A Lynchburg park will soon have documentation of the birds that call it home—thanks to a Randolph College student.
Tristan Luxner ’15 spent part of his summer trekking through Ivy Creek Park with a camera and listening for bird calls. “I can isolate a lot of bird noises, and I can pick out ones that I am familiar with and not familiar with, and judge which way to go,” he said.
When he has a bird in sight, he shoots—with his Canon EOS Rebel T3i camera. Then he uses that picture, along with his memory of the call the bird made, to identify it.
“I’ve definitely developed a set of skills that have helped me track and observe birds at the closest distance possible,” Luxner said.
His bird tracking began earlier this year when he requested a Randolph Innovative Student Experience (RISE) grant. The RISE program allows students to apply for up to $2,000 to pay for equipment, materials, travel, and other costs to support research and creative works. Luxner used his RISE award to purchase a camera and lenses to assist him in documenting the species of birds that find their homes on the Randolph College campus.
During the spring semester, Luxner walked throughout the Randolph campus, including the developed portion of campus as well as the forestland behind, to track and photograph birds. With some help from Doug Shedd, the Catherine Ehrman Thoresen and William E. Thoresen Professor of Biology, he identified more than 60 species of bird on campus.
“I got close to some pretty rare birds,” he said. For example, he was able to get 20 yards away from a broad-winged hawk behind the soccer field. He also found a male woodduck, a vibrantly colored and rare duck, and a pileated woodpecker.
At the same time, he was taking an ornithology and mammalogy class from Shedd. The RISE project and the class worked together to develop a new interest. “That really sparked something. That’s what I want to do,” he said.

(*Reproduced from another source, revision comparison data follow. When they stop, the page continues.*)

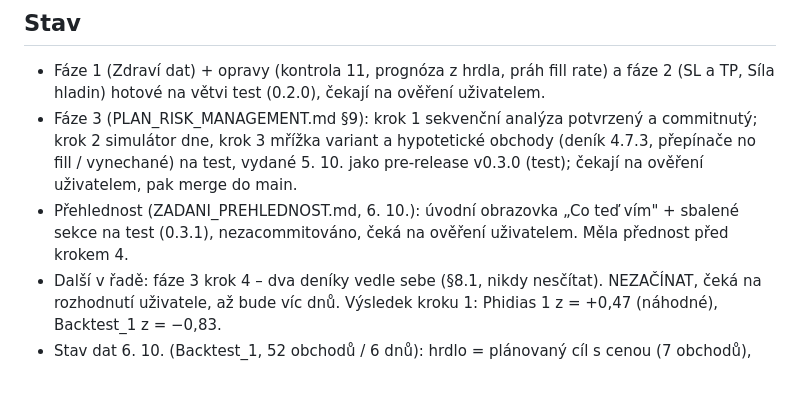
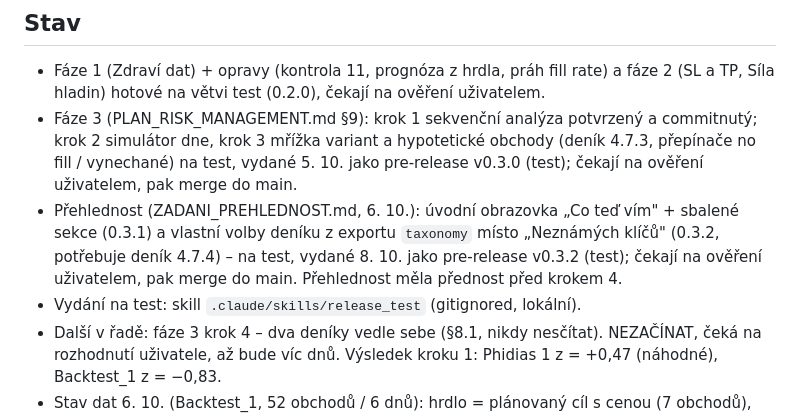
Before and after one commit to Braunn318/backtest-lab, a Markdown page: CLAUDE.md, the part around the change. GitHub-like rendering; blank space fills up the shorter version.

Commit message:
Poznámky: stav po vydání v0.3.2 (test)
Co-Authored-By: Claude Opus 5.5 <noreply@anthropic.com>

```diff
--- a/CLAUDE.md
+++ b/CLAUDE.md
@@ -130,7 +130,10 @@ Ověřeno proti exportu 3. 10. 2026, deník Backtest_1, 54 obchodů
   no fill / vynechané) na test, vydané 5. 10. jako pre-release v0.3.0 (test); čekají na
   ověření uživatelem, pak merge do main.
 - Přehlednost (ZADANI_PREHLEDNOST.md, 6. 10.): úvodní obrazovka „Co teď vím" + sbalené sekce
-  na test (0.3.1), nezacommitováno, čeká na ověření uživatelem. Měla přednost před krokem 4.
+  (0.3.1) a vlastní volby deníku z exportu `taxonomy` místo „Neznámých klíčů" (0.3.2, potřebuje
+  deník 4.7.4) – na test, vydané 8. 10. jako pre-release v0.3.2 (test); čekají na ověření
+  uživatelem, pak merge do main. Přehlednost měla přednost před krokem 4.
+- Vydání na test: skill `.claude/skills/release_test` (gitignored, lokální).
 - Další v řadě: fáze 3 krok 4 – dva deníky vedle sebe (§8.1, nikdy nesčítat). NEZAČÍNAT,
   čeká na rozhodnutí uživatele, až bude víc dnů.
   Výsledek kroku 1: Phidias 1 z = +0,47 (náhodné), Backtest_1 z = −0,83.
```
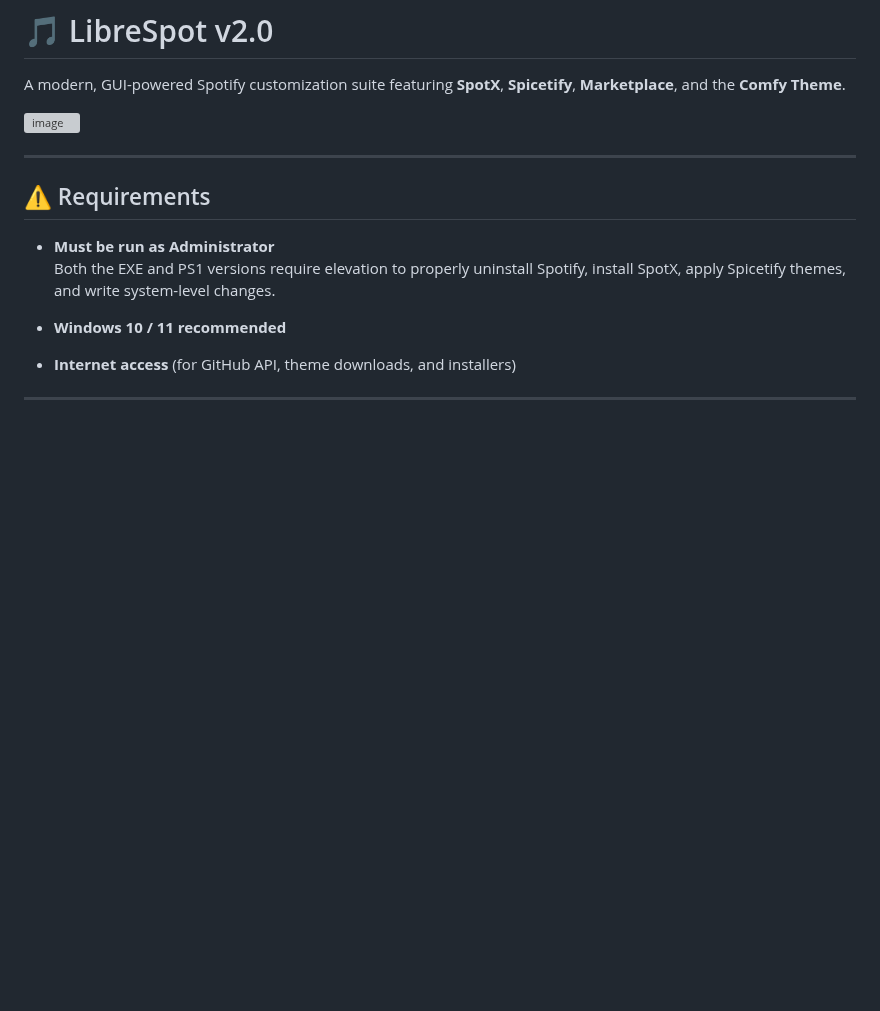
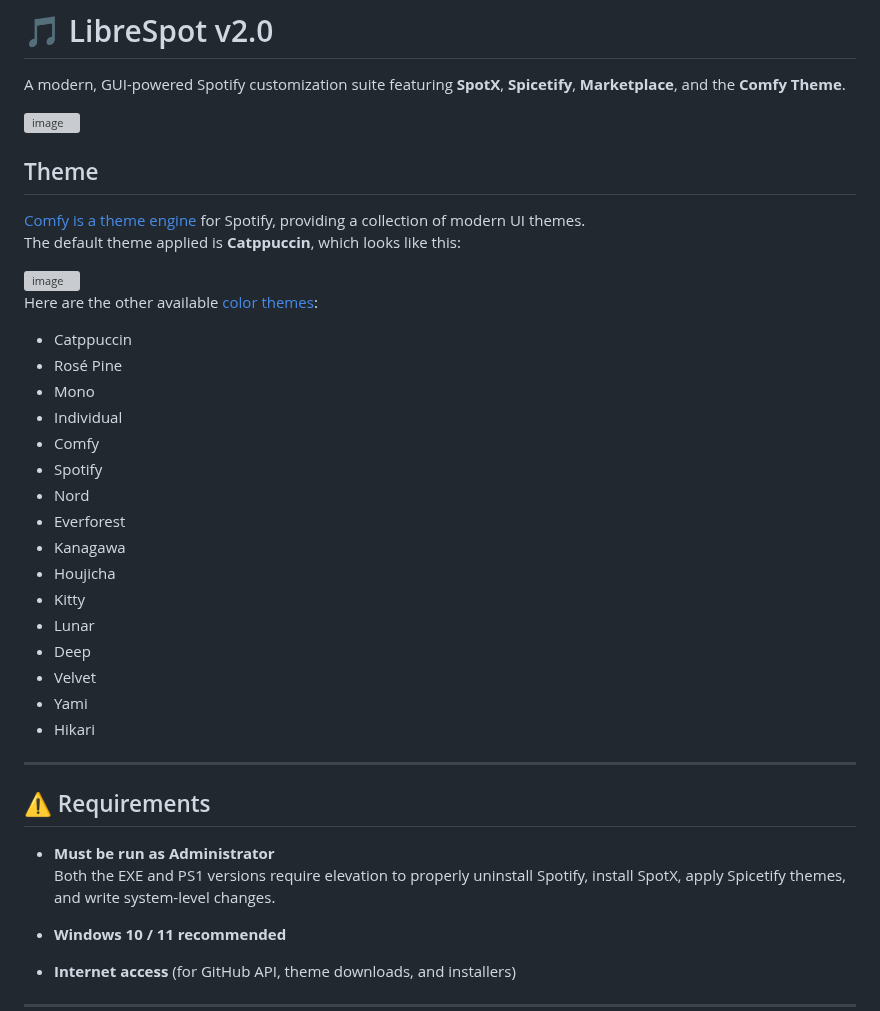
Before and after one commit to SysAdminDoc/LibreSpot, a Markdown page: README.md, the part around the change. Drawn GitHub-style; blank space fills up the shorter version; grey boxes are pictures that could not be loaded.

Commit message:
Update README with theme information
Added theme section with available color themes.

```diff
--- a/README.md
+++ b/README.md
@@ -3,6 +3,31 @@ A modern, GUI-powered Spotify customization suite featuring **SpotX**, **Spiceti
 
 <img width="900" height="611" alt="image" src="https://github.com/user-attachments/assets/657170ac-4ea7-49c1-879f-00c17049bb35" />
 
+## Theme
+
+[Comfy is a theme engine](https://github.com/Comfy-Themes/Spicetify) for Spotify, providing a collection of modern UI themes.
+The default theme applied is **Catppuccin**, which looks like this:
+
+<img width="1714" height="846" alt="image" src="https://github.com/user-attachments/assets/40cef409-bad3-4ede-8347-a17a696ed091" />
+
+Here are the other available [color themes](https://github.com/Comfy-Themes/Spicetify/tree/main/Comfy):
+
+* Catppuccin
+* Rosé Pine
+* Mono
+* Individual
+* Comfy
+* Spotify
+* Nord
+* Everforest
+* Kanagawa
+* Houjicha
+* Kitty
+* Lunar
+* Deep
+* Velvet
+* Yami
+* Hikari
 
 ---
 
```
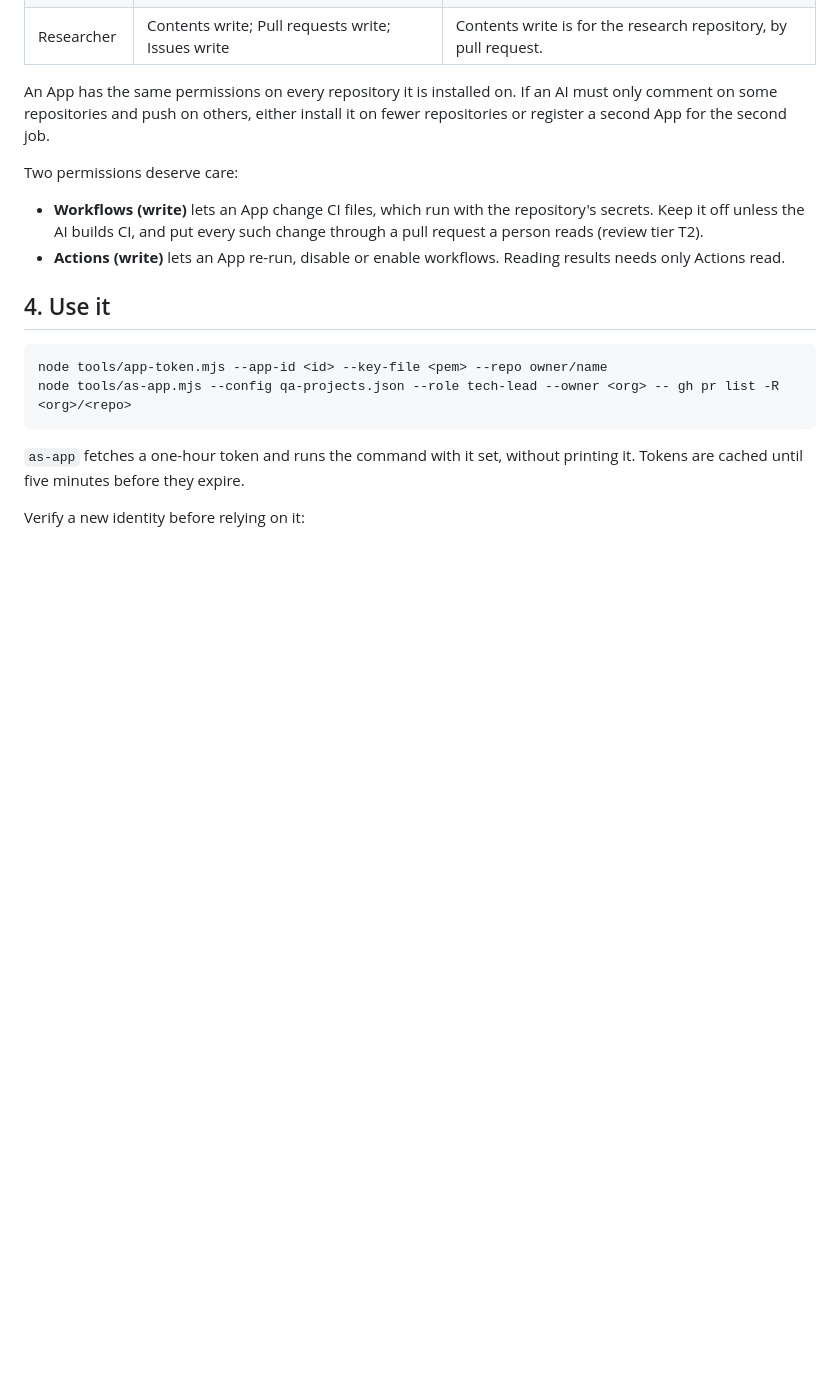
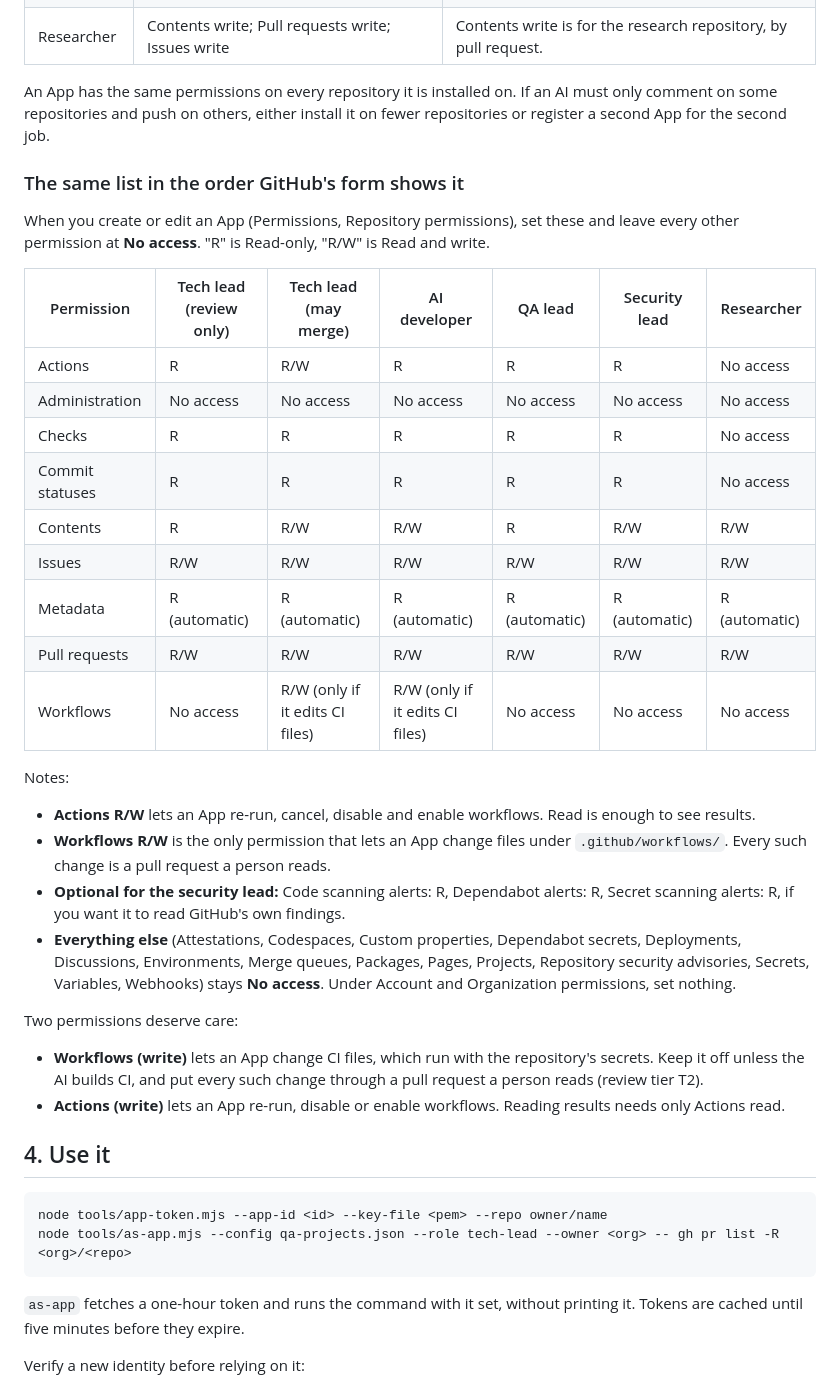
Before and after one commit to skthasan1/bas_aidevteam, a Markdown page: docs/IDENTITIES.md, the part around the change. Drawn GitHub-style; blank space fills up the shorter version.

Commit message:
docs: App permissions in the order of GitHub's form, per role

```diff
--- a/docs/IDENTITIES.md
+++ b/docs/IDENTITIES.md
@@ -53,6 +53,28 @@ Always: Metadata read. Never: Administration, Secrets, Environments, Packages, o
 
 An App has the same permissions on every repository it is installed on. If an AI must only comment on some repositories and push on others, either install it on fewer repositories or register a second App for the second job.
 
+### The same list in the order GitHub's form shows it
+
+When you create or edit an App (Permissions, Repository permissions), set these and leave every other permission at **No access**. "R" is Read-only, "R/W" is Read and write.
+
+| Permission | Tech lead (review only) | Tech lead (may merge) | AI developer | QA lead | Security lead | Researcher |
+|---|---|---|---|---|---|---|
+| Actions | R | R/W | R | R | R | No access |
+| Administration | No access | No access | No access | No access | No access | No access |
+| Checks | R | R | R | R | R | No access |
+| Commit statuses | R | R | R | R | R | No access |
+| Contents | R | R/W | R/W | R | R/W | R/W |
+| Issues | R/W | R/W | R/W | R/W | R/W | R/W |
+| Metadata | R (automatic) | R (automatic) | R (automatic) | R (automatic) | R (automatic) | R (automatic) |
+| Pull requests | R/W | R/W | R/W | R/W | R/W | R/W |
+| Workflows | No access | R/W (only if it edits CI files) | R/W (only if it edits CI files) | No access | No access | No access |
+
+Notes:
+- **Actions R/W** lets an App re-run, cancel, disable and enable workflows. Read is enough to see results.
+- **Workflows R/W** is the only permission that lets an App change files under `.github/workflows/`. Every such change is a pull request a person reads.
+- **Optional for the security lead:** Code scanning alerts: R, Dependabot alerts: R, Secret scanning alerts: R, if you want it to read GitHub's own findings.
+- **Everything else** (Attestations, Codespaces, Custom properties, Dependabot secrets, Deployments, Discussions, Environments, Merge queues, Packages, Pages, Projects, Repository security advisories, Secrets, Variables, Webhooks) stays **No access**. Under Account and Organization permissions, set nothing.
+
 Two permissions deserve care:
 - **Workflows (write)** lets an App change CI files, which run with the repository's secrets. Keep it off unless the AI builds CI, and put every such change through a pull request a person reads (review tier T2).
 - **Actions (write)** lets an App re-run, disable or enable workflows. Reading results needs only Actions read.
```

This summer, Luxner completed his internship at Ivy Creek Park by helping build and maintain trails. When that work finished, he proposed repeating his bird identification project there.
To date, Luxner has identified more than 30 species at Ivy Creek Park, including a green heron and a great blue heron.
Luxner hopes to enroll in workshops to learn about tagging and tracking migratory birds and hopes all of these experiences will help prepare him for a career as an avian field technician. “I really want to be good at that,” he said. “I really enjoy it and would love to make a career out of it.”